[Before-and-after change data]
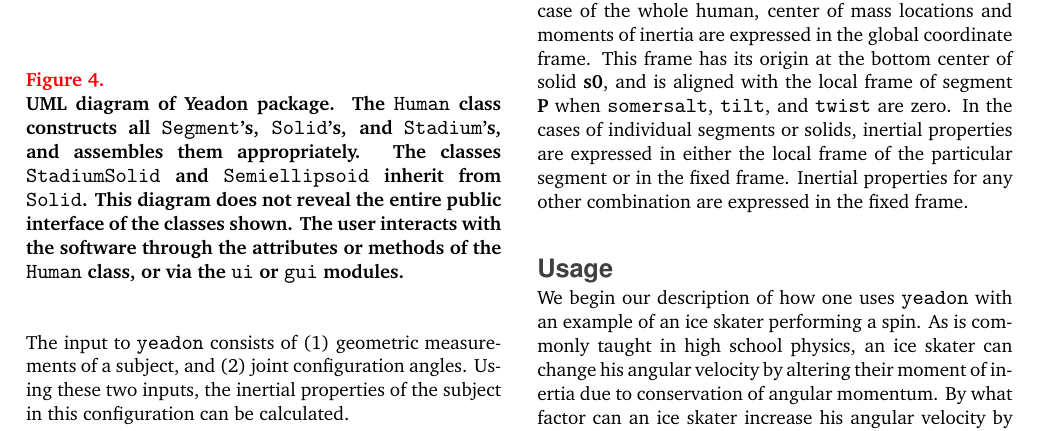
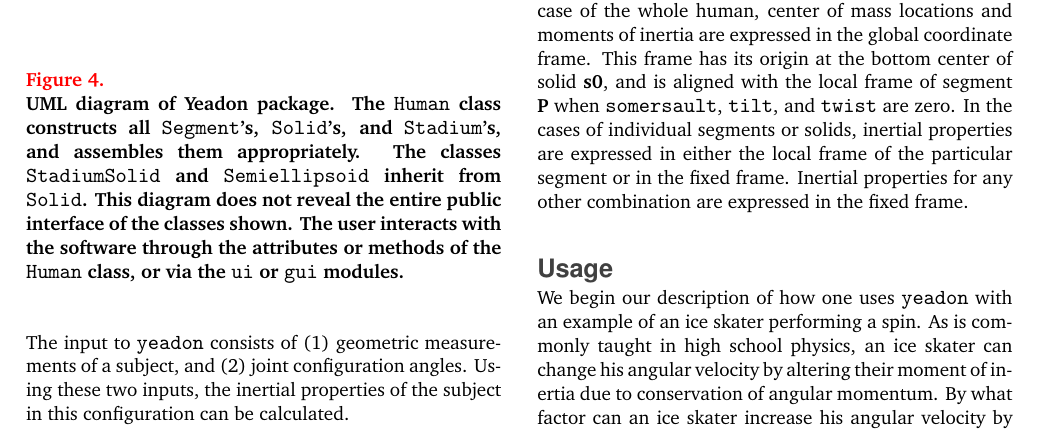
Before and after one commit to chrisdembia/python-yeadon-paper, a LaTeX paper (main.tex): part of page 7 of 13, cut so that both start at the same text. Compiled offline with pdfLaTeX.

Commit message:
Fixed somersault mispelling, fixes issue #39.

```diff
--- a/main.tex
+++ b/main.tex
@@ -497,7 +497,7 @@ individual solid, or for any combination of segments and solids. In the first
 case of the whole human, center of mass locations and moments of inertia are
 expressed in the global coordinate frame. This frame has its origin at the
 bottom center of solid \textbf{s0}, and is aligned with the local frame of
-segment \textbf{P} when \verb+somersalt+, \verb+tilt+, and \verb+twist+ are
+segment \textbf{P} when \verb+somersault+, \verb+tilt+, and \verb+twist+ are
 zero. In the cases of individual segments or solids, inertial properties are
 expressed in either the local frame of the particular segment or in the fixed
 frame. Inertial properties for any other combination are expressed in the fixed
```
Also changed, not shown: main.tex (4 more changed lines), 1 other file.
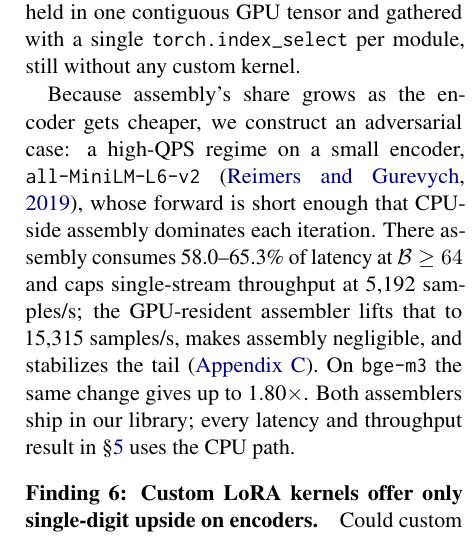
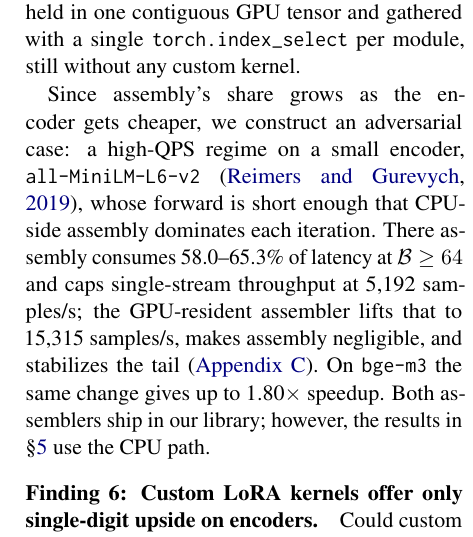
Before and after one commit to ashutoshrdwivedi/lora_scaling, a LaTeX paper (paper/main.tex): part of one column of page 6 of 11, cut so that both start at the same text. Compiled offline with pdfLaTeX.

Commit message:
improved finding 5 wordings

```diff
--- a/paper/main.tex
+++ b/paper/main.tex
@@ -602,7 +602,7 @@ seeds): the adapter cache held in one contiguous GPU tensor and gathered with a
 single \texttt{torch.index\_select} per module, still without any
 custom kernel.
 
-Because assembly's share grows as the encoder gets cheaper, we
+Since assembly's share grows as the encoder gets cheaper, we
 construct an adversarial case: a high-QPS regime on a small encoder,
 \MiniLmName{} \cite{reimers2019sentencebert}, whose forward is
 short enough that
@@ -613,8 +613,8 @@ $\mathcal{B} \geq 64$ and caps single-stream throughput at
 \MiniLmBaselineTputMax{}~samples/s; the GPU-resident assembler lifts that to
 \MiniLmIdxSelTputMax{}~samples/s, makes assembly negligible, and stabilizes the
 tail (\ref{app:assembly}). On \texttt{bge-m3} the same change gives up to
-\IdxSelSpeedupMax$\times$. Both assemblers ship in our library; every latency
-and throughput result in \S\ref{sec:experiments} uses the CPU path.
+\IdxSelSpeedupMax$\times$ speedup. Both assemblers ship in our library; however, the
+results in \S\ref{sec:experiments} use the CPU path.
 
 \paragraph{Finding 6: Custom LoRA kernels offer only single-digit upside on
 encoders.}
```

(Exercise description):
Make an exact copy of every record, pictures excluded.

(Your response):
Before and after one commit to chrisdembia/python-yeadon-paper, a LaTeX paper (main.tex): part of page 7 of 13, cut so that both start at the same text. Compiled offline with pdfLaTeX.

Commit message:
Fixed somersault mispelling, fixes issue #39.

```diff
--- a/main.tex
+++ b/main.tex
@@ -497,7 +497,7 @@ individual solid, or for any combination of segments and solids. In the first
 case of the whole human, center of mass locations and moments of inertia are
 expressed in the global coordinate frame. This frame has its origin at the
 bottom center of solid \textbf{s0}, and is aligned with the local frame of
-segment \textbf{P} when \verb+somersalt+, \verb+tilt+, and \verb+twist+ are
+segment \textbf{P} when \verb+somersault+, \verb+tilt+, and \verb+twist+ are
 zero. In the cases of individual segments or solids, inertial properties are
 expressed in either the local frame of the particular segment or in the fixed
 frame. Inertial properties for any other combination are expressed in the fixed
```
Also changed, not shown: main.tex (4 more changed lines), 1 other file.
Before and after one commit to ashutoshrdwivedi/lora_scaling, a LaTeX paper (paper/main.tex): part of one column of page 6 of 11, cut so that both start at the same text. Compiled offline with pdfLaTeX.

Commit message:
improved finding 5 wordings

```diff
--- a/paper/main.tex
+++ b/paper/main.tex
@@ -602,7 +602,7 @@ seeds): the adapter cache held in one contiguous GPU tensor and gathered with a
 single \texttt{torch.index\_select} per module, still without any
 custom kernel.
 
-Because assembly's share grows as the encoder gets cheaper, we
+Since assembly's share grows as the encoder gets cheaper, we
 construct an adversarial case: a high-QPS regime on a small encoder,
 \MiniLmName{} \cite{reimers2019sentencebert}, whose forward is
 short enough that
@@ -613,8 +613,8 @@ $\mathcal{B} \geq 64$ and caps single-stream throughput at
 \MiniLmBaselineTputMax{}~samples/s; the GPU-resident assembler lifts that to
 \MiniLmIdxSelTputMax{}~samples/s, makes assembly negligible, and stabilizes the
 tail (\ref{app:assembly}). On \texttt{bge-m3} the same change gives up to
-\IdxSelSpeedupMax$\times$. Both assemblers ship in our library; every latency
-and throughput result in \S\ref{sec:experiments} uses the CPU path.
+\IdxSelSpeedupMax$\times$ speedup. Both assemblers ship in our library; however, the
+results in \S\ref{sec:experiments} use the CPU path.
 
 \paragraph{Finding 6: Custom LoRA kernels offer only single-digit upside on
 encoders.}
```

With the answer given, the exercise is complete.